Like Hall, Thomas is excellent in man coverage but hasn’t had as big of a sample size to display his abilities in zone defenses, although his football IQ and spacial awareness should lead to a smooth transition if coordinator Don Brown employs it more consistently in 2020.

Thomas is a dynamic athlete and has more straight-line speed than Hall, posting a sub-4.4 40-yard dash, but Hall was a plus athlete at the position in his own right despite never considered to have truly top-end speed.

Like Hall, Thomas’s hips and quick feet allow for sudden change of direction and he has a more explosive plant and burst that helps him cover the entirety of the route tree, whether closing on a receiver in front of him, trailing a cross pattern or going stride-for-stride with a speedy receiver on a go-route.

Both used their respective athleticism to their advantage on special teams with a return touchdown while donning the Maize and Blue —Hall’s a 76-yard punt return at Indiana in 2004 and Thomas’s a 99-yard kickoff return against Notre Dame in 2018.

It is likely that Hall would have excelled if he was placed in Brown’s man-coverage heavy defense, where technique is paramount. Hall was truly a master of the cornerback craft with strong instincts as he became, arguably, the greatest technician at cornerback in school history. He always seemed to be in the right position and within arms’ reach of batting down any ball.

Thomas began to round into form in the latter stages of his sophomore season in this regard, and made major strides in technique and harnessing his speed as a junior. Still, there is more room for growth heading into his senior season in order to reach Hall’s level of expertise in this aspect.

Hall was an elite playmaker with top-end ball skills, intercepting 12 passes and ranking second in program history in both career (43) and single-season pass breakups (18).

Thomas displayed the same type of game-breaking ability as a junior with a team-high three interceptions, but hasn't been around the ball as consistently as Hall was throughout his career (though the game is more spread out now, with fewer PBU opportunities we must acknowledge).

Thomas has also made strides in the leadership department, and is expected to be a tone-setter for U-M in the locker room headed into its 2020 campaign.

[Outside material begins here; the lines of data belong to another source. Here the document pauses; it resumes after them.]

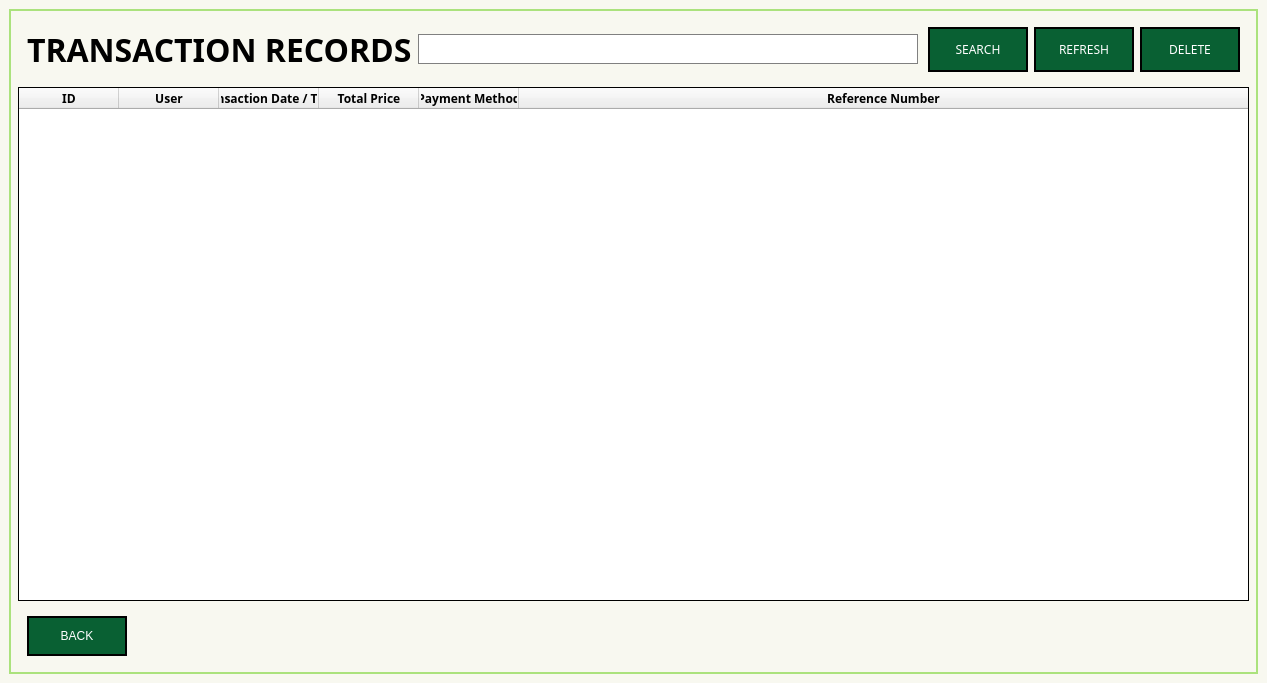
First picture: the form in Screens/MainMenuScreens/Records/Transaction_Records.ui, repository Bideiro/Ranil_project_py, before the edit.
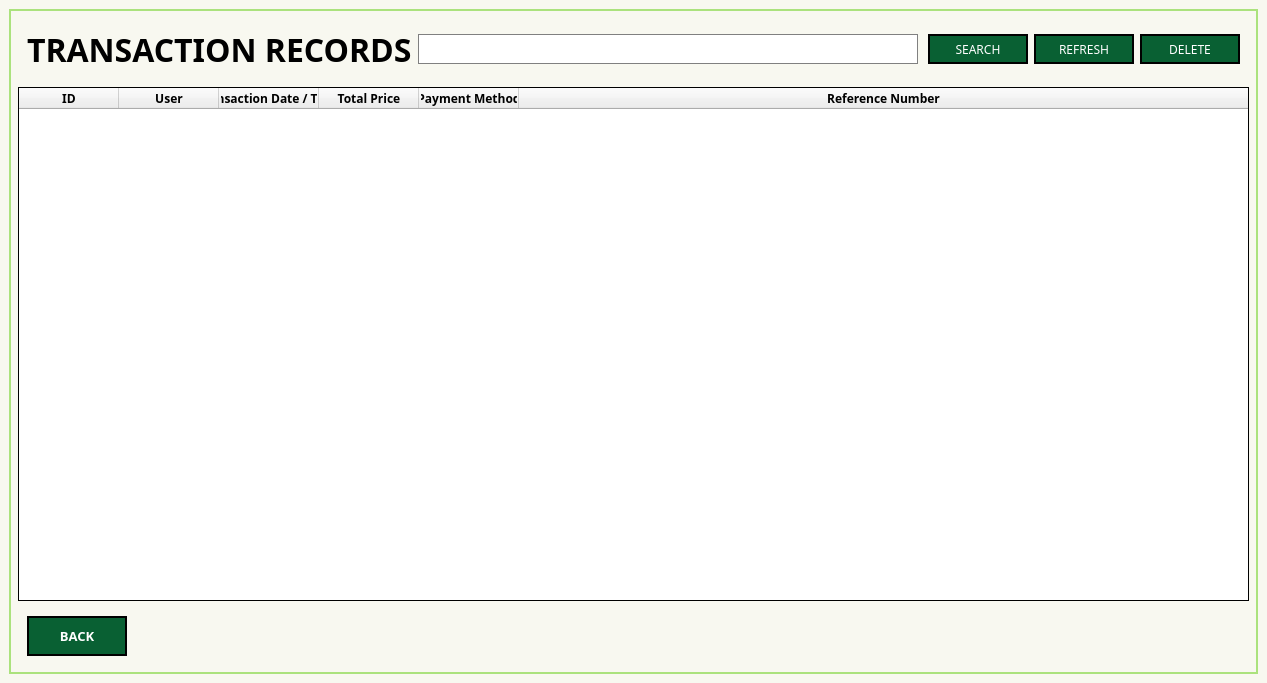
Second picture: the form after the edit.

What changed in the file:
```diff
--- a/Screens/MainMenuScreens/Records/Transaction_Records.ui
+++ b/Screens/MainMenuScreens/Records/Transaction_Records.ui
@@ -102,7 +102,7 @@
           <item>
            <widget class="QPushButton" name="Search_btn">
             <property name="sizePolicy">
-             <sizepolicy hsizetype="Minimum" vsizetype="Minimum">
+             <sizepolicy hsizetype="Fixed" vsizetype="Fixed">
               <horstretch>0</horstretch>
               <verstretch>0</verstretch>
              </sizepolicy>
@@ -110,7 +110,7 @@
             <property name="minimumSize">
              <size>
               <width>100</width>
-              <height>10</height>
+              <height>30</height>
              </size>
             </property>
             <property name="font">
@@ -126,7 +126,7 @@
           <item>
            <widget class="QPushButton" name="Refresh_btn">
             <property name="sizePolicy">
-             <sizepolicy hsizetype="Minimum" vsizetype="Minimum">
+             <sizepolicy hsizetype="Fixed" vsizetype="Fixed">
               <horstretch>0</horstretch>
               <verstretch>0</verstretch>
              </sizepolicy>
@@ -134,7 +134,7 @@
             <property name="minimumSize">
              <size>
               <width>100</width>
-              <height>10</height>
+              <height>30</height>
              </size>
             </property>
             <property name="font">
@@ -150,7 +150,7 @@
           <item>
            <widget class="QPushButton" name="Delete_btn">
             <property name="sizePolicy">
-             <sizepolicy hsizetype="Minimum" vsizetype="Minimum">
+             <sizepolicy hsizetype="Fixed" vsizetype="Fixed">
               <horstretch>0</horstretch>
               <verstretch>0</verstretch>
              </sizepolicy>
@@ -158,7 +158,7 @@
             <property name="minimumSize">
              <size>
               <width>100</width>
-              <height>10</height>
+              <height>30</height>
              </size>
             </property>
             <property name="font">
@@ -318,6 +318,13 @@
               <height>40</height>
              </size>
             </property>
+            <property name="font">
+             <font>
+              <family>DM Sans</family>
+              <pointsize>10</pointsize>
+              <bold>true</bold>
+             </font>
+            </property>
             <property name="text">
              <string>BACK</string>
             </property>
```
Left out of the diff: 2 changed lines with no effect on the pictures.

Production-wise, Hall was a three-and-a-half year starter and one of the most prolific cornerbacks in Michigan history from a statistical standpoint. As a junior, he recorded 61 stops, including three behind the line of scrimmage and two sacks, broke up nine passes, logged four interceptions, forced one fumble and returned a fumble 83 yards for a touchdown en route to second-team all-conference honors. He finished his collegiate career with 134 tackles, 6.5 tackles for loss, three sacks, 12 interceptions and the 43 passes defended, and was named first-team All-Big Ten and a consensus All American as a senior.

He was also a finalist for the Jim Thorpe Award given to college football’s best defensive back and the Bronko Nagurski Award for best defensive player in 2006.

After spending his first two seasons biding his time behind other talented Wolverine cornerbacks, Thomas is unlikely to come close to many of Hall’s career totals despite a strong junior year in which he earned third-team all-conference regards with 38 tackles, including 3.5 tackles for loss, three interceptions, seven passes defended and two fumble recoveries.

Up to this point in his career, Thomas has amassed 54 tackles, 3.5 tackles for loss, four picks, nine pass breakups, five fumble recoveries and one forced fumble.

Michael Spath’s Take: I actually like this comparison, but I also think Thomas has a game similar to Donovan Warren (elite natural talent) and Morgan Trent (elite speed that he used to his advantage). Warren flamed out due to injuries and left Michigan after three seasons to get away from Rich Rodriguez, while Trent was a reluctant tackler. Thomas could be better than both before his senior season concludes.

I felt by midseason, and certainly by November, Thomas was a better coverman than veteran teammate Lavert Hill, and while he will never get the chances in 2020 to put up big numbers, Thomas should compete for All-American honors, joining the likes of Jourdan Lewis and David Long as one of Michigan’s best coverage defenders in the last decade of football.